Cultural Variation Sociology ~ 12/17/09
Drill ~ 12/17/09 In what ways is this Indian wedding different from a traditional American wedding?
What do we have in common? Cultural Universals –Features common to all cultures –George Murdock – 1940s anthropologist compiled a list of 65 cultural universals Body adornment, cooking, dancing, family, feasting, funerals, gift giving, music, myth & folklore, sports, religion, etc.
Cultural Universals We need cultural universals for survival, but the nature of them can vary widely –Ex. Family In all cultures the purpose of family is the same ~ ensures new members are added to society and cared for until old enough to survive on their own The make-up of family varies from culture to culture –Man, several wives and children –Man, wife & children –Man, wife, children & all extended family

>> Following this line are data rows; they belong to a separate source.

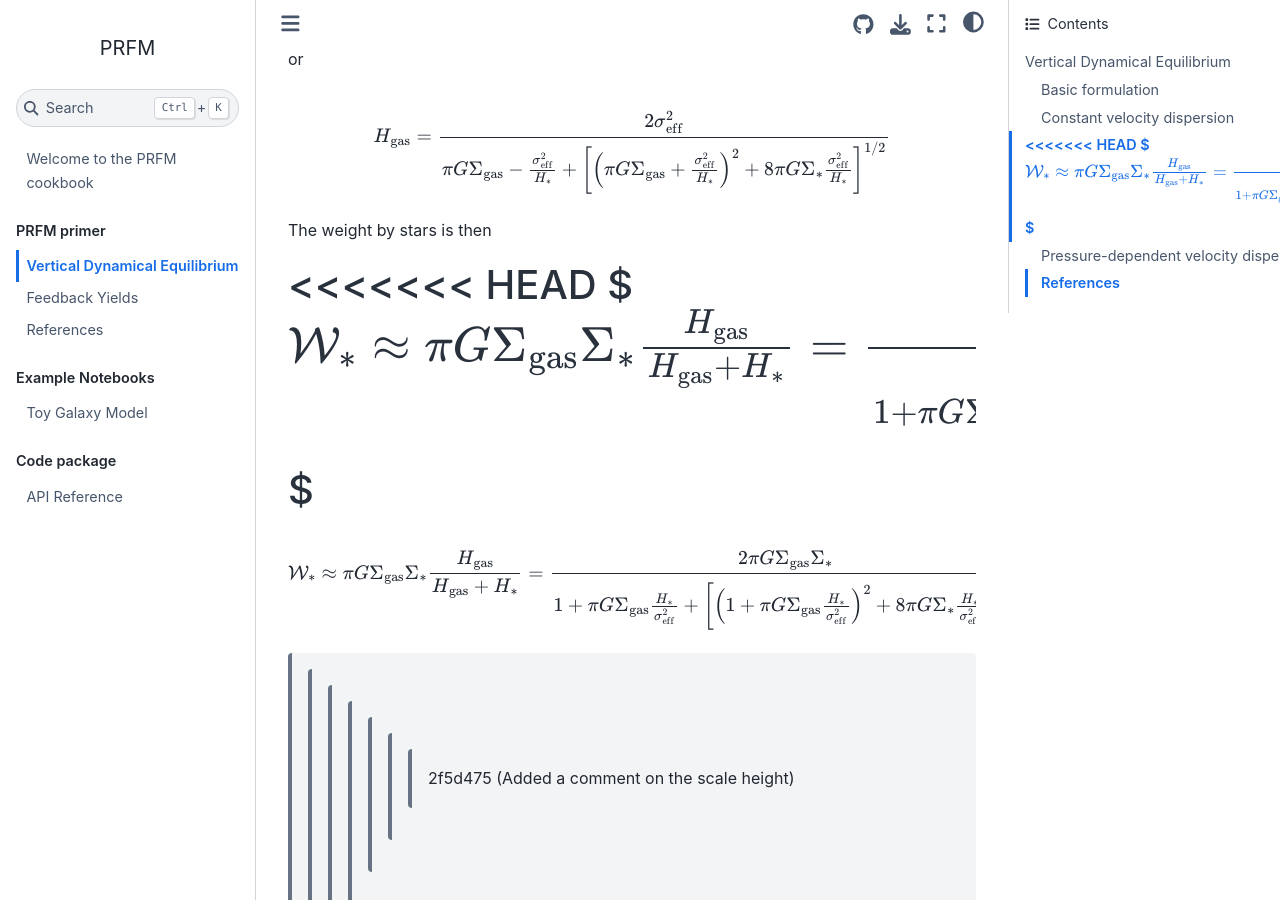
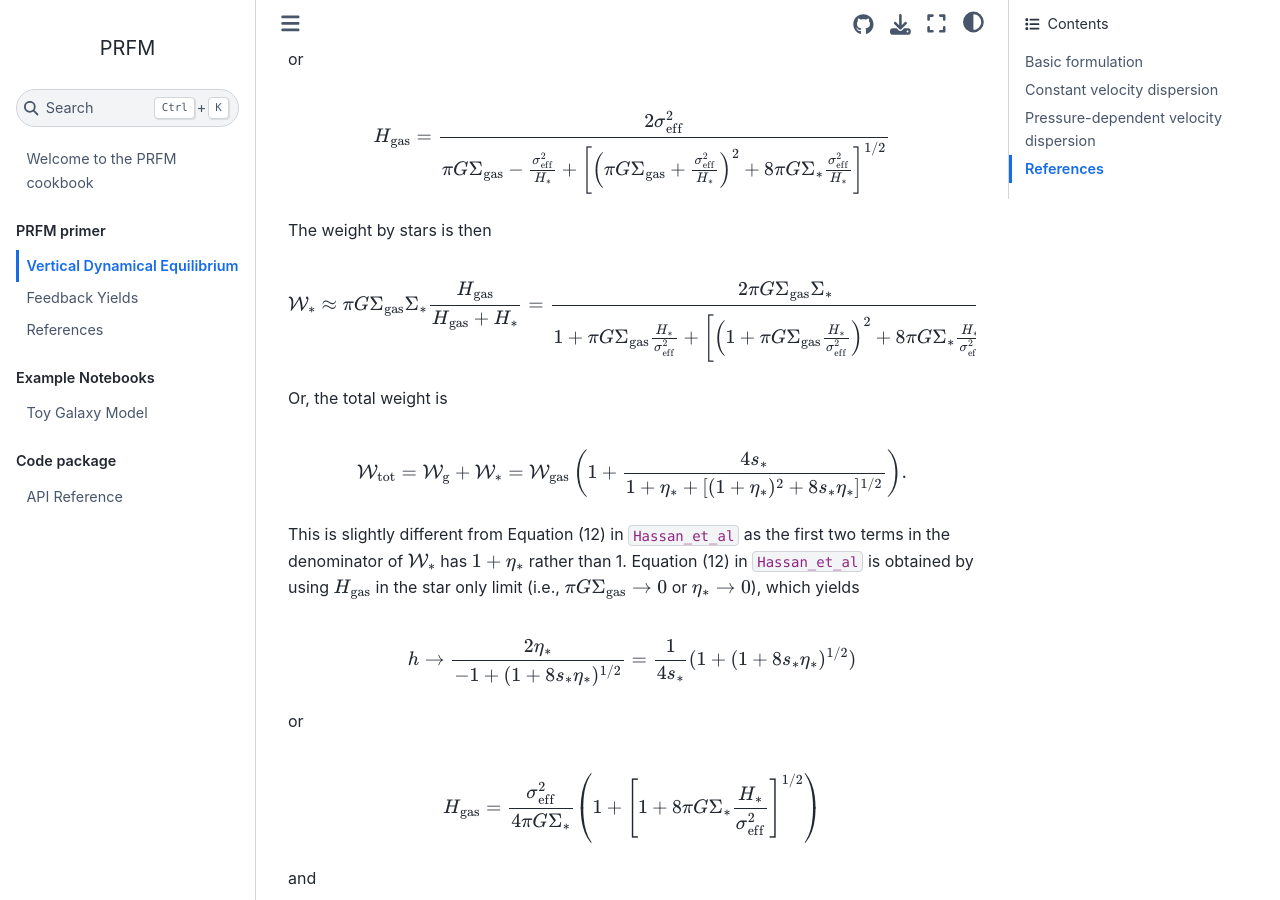
Before and after one commit to changgoo/PRFM, a Jupyter Book: the page built from book/vertical-de.md, in a window 1280 px wide and 900 px high, scrolled down 1720 px. Built offline with Jupyter Book 1.0.4 settings and Sphinx 7.4.7 and the Sphinx Book theme 1.1.4, drawn with Linux system fonts in a browser that asks for light colours; pages that are not in the unit, such as notebooks, are missing from menus; cross-references to code outside the pages are shown as plain code.

Commit message:
Resoved merge conflict

```diff
--- a/book/vertical-de.md
+++ b/book/vertical-de.md
@@ -72,12 +72,8 @@ $$ H_{\rm gas} = \frac{2\sigma_{\rm eff}^2}{\pi G \Sigma_{\rm gas} - \frac{\sigm
 
 The weight by stars is then
 
-<<<<<<< HEAD
-$$ {\cal W}_*\approx\pi G \Sigma_{\rm gas} \Sigma_* \frac{H_{\rm gas}}{H_{\rm gas} + H_*} = \frac{2\pi G\Sigma_{\rm gas} \Sigma_* }{1+\pi G\Sigma_{\rm gas}\frac{H_*}{\sigma_{\rm eff}^2}+\left[\left(1+\pi G\Sigma_{\rm gas}\frac{H_*}{\sigma_{\rm eff}^2}\right)^2+8\pi G \Sigma_* \frac{H_*}{\sigma_{\rm eff}^2}\right]^{1/2}}. $$
-=======
 $$ {\cal W}_*\approx\pi G \Sigma_{\rm gas} \Sigma_* \frac{H_{\rm gas}}{H_{\rm gas} + H_*} =
 \frac{2\pi G\Sigma_{\rm gas} \Sigma_* }{1+\pi G\Sigma_{\rm gas}\frac{H_*}{\sigma_{\rm eff}^2}+\left[\left(1+\pi G\Sigma_{\rm gas}\frac{H_*}{\sigma_{\rm eff}^2}\right)^2+8\pi G \Sigma_* \frac{H_*}{\sigma_{\rm eff}^2}\right]^{1/2}}. $$
->>>>>>> 2f5d475 (Added a comment on the scale height)
 
 Or, the total weight is
 
```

Margaret Mead Anthropologist ~ 1930s Does temperament result from inherited characteristics or from cultural influences? Lived among the people of New Guinea and made first-hand observations of the many different societies She compared two in particular who shared many social traits, but exhibited vastly different cultures
The Arapesh Content, non- aggressive, gentle, receptive, trusting, and warm people Lived in a society based on complete cooperation and live in clans (families with a common ancestor) Men –Clear land, build & repair, carry heavier loads, hunt, plant, care for crops, cook and carve ceremonial food Women –Bring firewood & water, prepare meals, carry goods from place to place
The Arapesh – Cont. Children are cared for by both men & women Children are discouraged from displaying any aggression –Instead they are taught to throw stones on the ground or hit palm trees with a stick When a girl is 7 or 8, she is promised to a boy who is about 6 years older –The boys father makes the match –Marriage is an opportunity to increase the family circle –The girl then works with her mother-in-law and lives with the boys family –When they are ready, they begin life as a true married couple –When a womans husband dies, she usually remarries a man who already has a wife
The Mundugumor Aggressive, competitive, jealous and violent ~ often show off and fight Open hostility exsists between all members of the same sex –Hostility between brothers and fathers & sons (similar for women as well) The Rope –The only ties between members of the same sex, is through the opposite sex –When one dies, the property is passed down the rope Ex. Father, his daughters, his daughters sons, his daughters sons daughters and so on…
The Mundugumor Men –Wealth & power come from having a large number of wives (8 – 10 usually) Children –Infants are carried in a basket that gives no contact with mother –When the mother works outdoors, the child is left hanging in the basket inside – fed when the mother is ready –They are not picked up or comforted Physical punishment is very common – especially for breaking rules –Dont wander out of sight –No clinging to mother –Cant go to the houses of fathers other wives Children tend to push families apart –Fathers want daughters to trade for more wives –Mothers want sons to work & be the heir
Studying Variation Ethnocentrism –The tendency to view ones own culture and group as superior Cultural Relativism –The belief that cultures should be judged by their own standards rather than by applying the standards of another culture
How might Cultural Relativism help you explain this image?
Homework Cultural Discontinuity and the American Indian Dropout Rate –Read the short excerpt and answer the Think About It questions